Format

Send to

Choose Destination
Gynecol Oncol. 2003 May;89(2):314-7.

Metastatic ovarian tumors: a review of 64 cases.

Author information

1
Department of Gynecology, Osaka Medical Center for Cancer and Cardiovascular Diseases, 3-3 Nakamichi, 1-Chome, Higashinari-ku, Japan.

Abstract

OBJECTIVE:

The goal was to review cases of metastatic ovarian tumor with respect to their clinical features.

METHODS:

Sixty-four patients with pathologically confirmed metastatic ovarian carcinoma, who were treated between 1978 and 2002 at Osaka Medical Center for Cancer and Cardiovascular Diseases (OMCC), were reviewed and the clinical features examined.

RESULTS:

We found that metastatic tumors accounted for 21.1% (64/304) of malignant ovarian tumors. Of 64 metastatic ovarian tumors, 26 originated from gynecologic organs, and 38, from nongynecologic organs. Gynecologic primary sites were the uterine body (23%), uterine cervix (14%), and fallopian tube (3%). Eight of nine cervical cancers with ovarian metastases were adenocarcinomas. Adenocarcinoma of the uterine cervix metastasized to the ovaries more frequently than squamous cell carcinoma (5.6% vs 0.1%, respectively; P < 0.01). Among 38 cases of metastatic ovarian tumors from nongynecologic organs, Krukenberg tumors, pathologically characterized by the presence of typical signet-ring cells, were found in 11 patients (29%). Most (8/11) had originated in the stomach. Half (19/38) were preoperatively diagnosed as metastases. The 5-year survival rate after resection of metastatic ovarian tumors from gynecologic organs was significantly higher than the rate after resection of such tumors from nongynecologic organs (47% vs 19%, respectively; P = 0.026).

CONCLUSIONS:

Metastatic ovarian tumors are likely to be relatively common in Japan because of the high incidence of gastric cancer. In cases of pelvic tumor, metastatic ovarian tumor should always be included in the differential diagnoses. As the 5-year survival after resection of metastatic ovarian tumor is 19%, even for tumors from nongynecologic organs, it seems worthwhile to consider tumorectomy as the second cytoreduction.

PMID:
12713997
DOI:
10.1016/s0090-8258(03)00075-1
[Indexed for MEDLINE]

Supplemental Content

Full text links

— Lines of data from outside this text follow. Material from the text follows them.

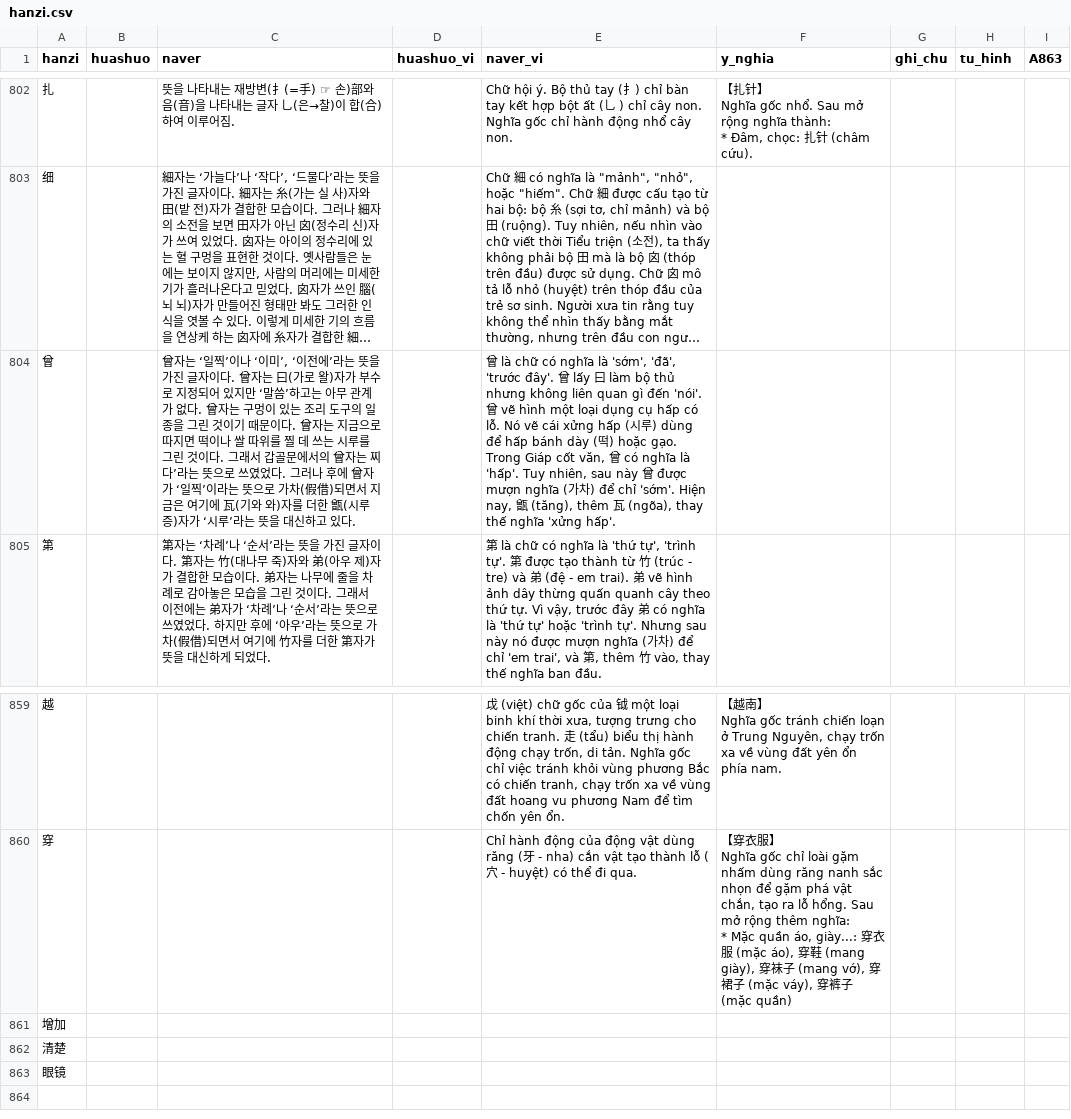
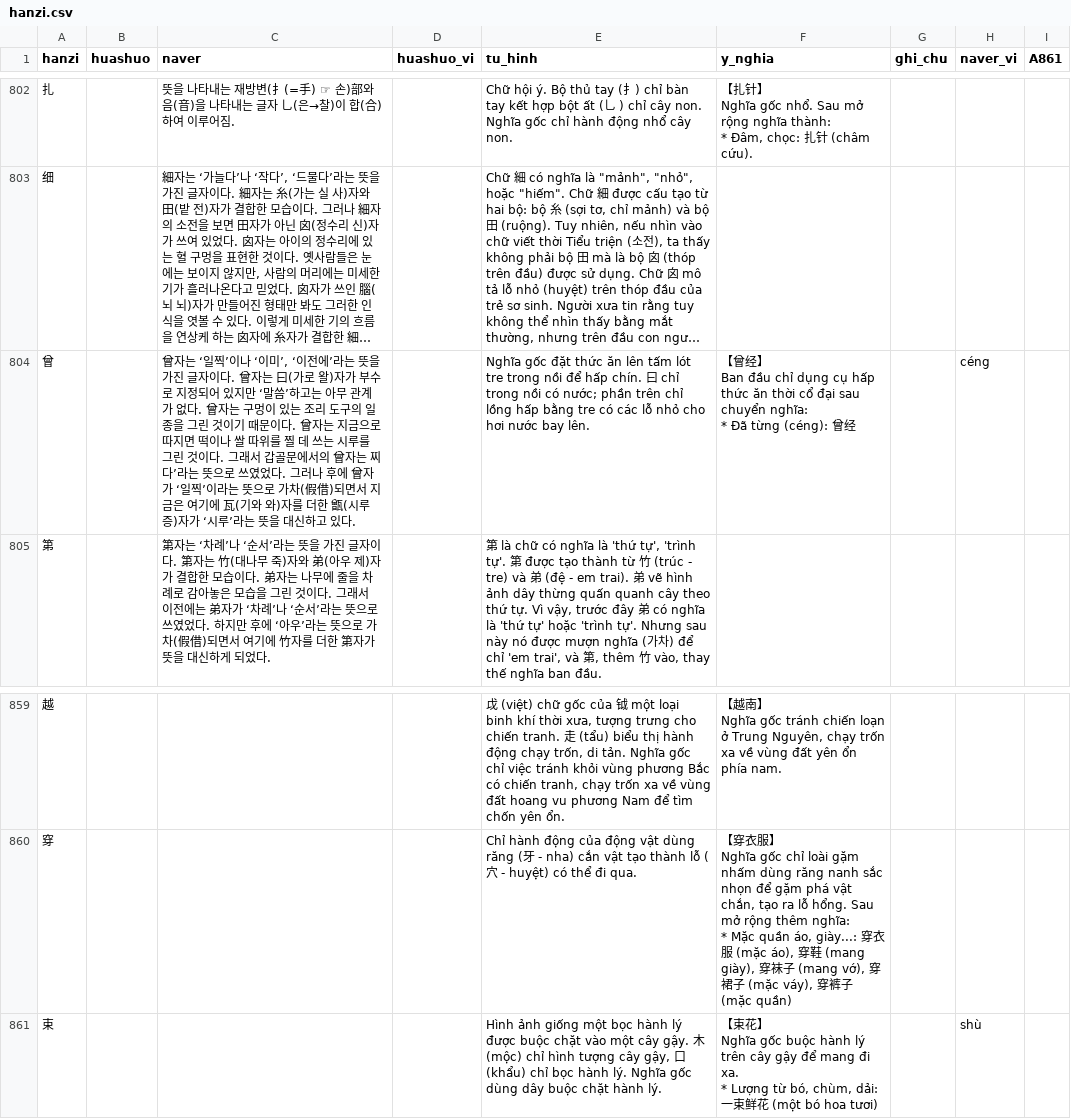
Before and after one commit to idmchinese/idmchinese.github.io, a CSV file: assets/hanzi/hanzi.csv, drawn as a sheet; only a part is shown, gaps mark what is left out; long unchanged cells end in …; removed rows and columns are numbered as before the commit, all else as after; ↵ is a line break in a cell; the diff names each change by its address in the sheet, - before the commit and + after, or states it on an @@ line.

Commit message:
Add files via upload

```diff
--- a/assets/hanzi/hanzi.csv
+++ b/assets/hanzi/hanzi.csv
-E1: naver_vi
+E1: tu_hinh
-H1: tu_hinh
+H1: naver_vi
-I1: A863
+I1: A861
-E804 (tu_hinh): 曾 là chữ có nghĩa là 'sớm', 'đã', 'trước đây'. 曾 lấy 曰 làm bộ thủ nhưng không liên quan gì đến 'nói'. 曾 vẽ hình một loại dụng cụ hấp có lỗ. Nó vẽ cái xửng hấp (시루) dùng để hấp bánh dày (떡) hoặc gạo. Trong Giáp cốt văn, 曾 có nghĩa là 'hấp'. Tuy nhiên, sau này 曾 được mượn nghĩa (가차) để chỉ 'sớm'. Hiện nay, 甑 (tăng), thêm 瓦 (ngõa), thay thế nghĩa 'xửng hấp'.
+E804 (tu_hinh): Nghĩa gốc đặt thức ăn lên tấm lót tre trong nồi để hấp chín. 曰 chỉ trong nồi có nước; phần trên chỉ lồng hấp bằng tre có các lỗ nhỏ cho hơi nước bay lên.
-F804 (y_nghia): (empty)
+F804 (y_nghia): 【曾经】 ↵ Ban đầu chỉ dụng cụ hấp thức ăn thời cổ đại sau chuyển nghĩa: ↵ * Đã từng (céng): 曾经
-H804 (naver_vi): (empty)
+H804 (naver_vi): céng
-row 861: 增加
-row 862: 清楚
-row 863: 眼镜
+row 861: 束 |  |  |  | Hình ảnh giống một bọc hành lý được buộc chặt vào một cây gậy. 木 (mộc) chỉ hình tượng cây gậy, 口 (khẩu) chỉ bọc hành lý. Nghĩa gốc dùng dây buộc chặt hành lý. | 【束花】 ↵ Nghĩa gốc buộc hành lý trên cây gậy để mang đi xa. ↵ * Lượng từ bó, chùm, dải: 一束鲜花 (một bó hoa tươi) |  | shù
```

Icon for Elsevier Science
Loading ...
Support Center